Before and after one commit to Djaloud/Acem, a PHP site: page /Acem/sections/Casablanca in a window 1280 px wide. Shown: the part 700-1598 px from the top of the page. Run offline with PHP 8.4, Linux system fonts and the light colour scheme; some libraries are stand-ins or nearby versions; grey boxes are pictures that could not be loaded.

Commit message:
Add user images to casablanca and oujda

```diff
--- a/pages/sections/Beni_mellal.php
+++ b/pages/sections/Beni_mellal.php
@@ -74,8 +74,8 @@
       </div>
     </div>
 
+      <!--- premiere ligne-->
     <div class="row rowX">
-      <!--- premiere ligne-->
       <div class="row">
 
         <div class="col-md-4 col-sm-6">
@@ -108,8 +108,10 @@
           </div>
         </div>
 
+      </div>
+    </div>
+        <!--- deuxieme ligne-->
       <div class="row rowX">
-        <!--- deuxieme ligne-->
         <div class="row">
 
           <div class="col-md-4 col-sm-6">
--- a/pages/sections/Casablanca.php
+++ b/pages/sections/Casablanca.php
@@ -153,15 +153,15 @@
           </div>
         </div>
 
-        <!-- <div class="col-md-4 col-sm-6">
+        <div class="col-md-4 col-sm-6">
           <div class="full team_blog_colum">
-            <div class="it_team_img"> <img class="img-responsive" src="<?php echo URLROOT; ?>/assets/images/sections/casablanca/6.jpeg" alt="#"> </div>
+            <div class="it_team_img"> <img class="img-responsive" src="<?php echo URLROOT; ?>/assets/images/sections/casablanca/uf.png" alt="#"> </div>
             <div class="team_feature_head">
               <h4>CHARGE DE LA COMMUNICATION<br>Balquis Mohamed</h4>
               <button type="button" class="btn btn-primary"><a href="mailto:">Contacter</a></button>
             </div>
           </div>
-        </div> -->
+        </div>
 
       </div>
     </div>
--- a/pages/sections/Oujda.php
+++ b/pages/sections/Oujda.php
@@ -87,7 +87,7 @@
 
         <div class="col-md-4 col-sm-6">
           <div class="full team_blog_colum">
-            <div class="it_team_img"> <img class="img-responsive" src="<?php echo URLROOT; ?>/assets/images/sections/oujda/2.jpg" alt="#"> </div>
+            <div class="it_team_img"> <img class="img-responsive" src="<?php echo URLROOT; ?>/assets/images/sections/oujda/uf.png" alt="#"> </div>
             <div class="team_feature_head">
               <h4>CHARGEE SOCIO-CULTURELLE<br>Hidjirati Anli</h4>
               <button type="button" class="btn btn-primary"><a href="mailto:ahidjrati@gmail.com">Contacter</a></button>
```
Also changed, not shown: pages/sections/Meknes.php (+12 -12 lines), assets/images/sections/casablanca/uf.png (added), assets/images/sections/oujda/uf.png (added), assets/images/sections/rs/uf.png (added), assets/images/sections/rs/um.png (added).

### Task directions
Identify the lines above that contain the word "type", then copy them.

### Your solution
               <button type="button" class="btn btn-primary"><a href="mailto:">Contacter</a></button>
               <button type="button" class="btn btn-primary"><a href="mailto:ahidjrati@gmail.com">Contacter</a></button>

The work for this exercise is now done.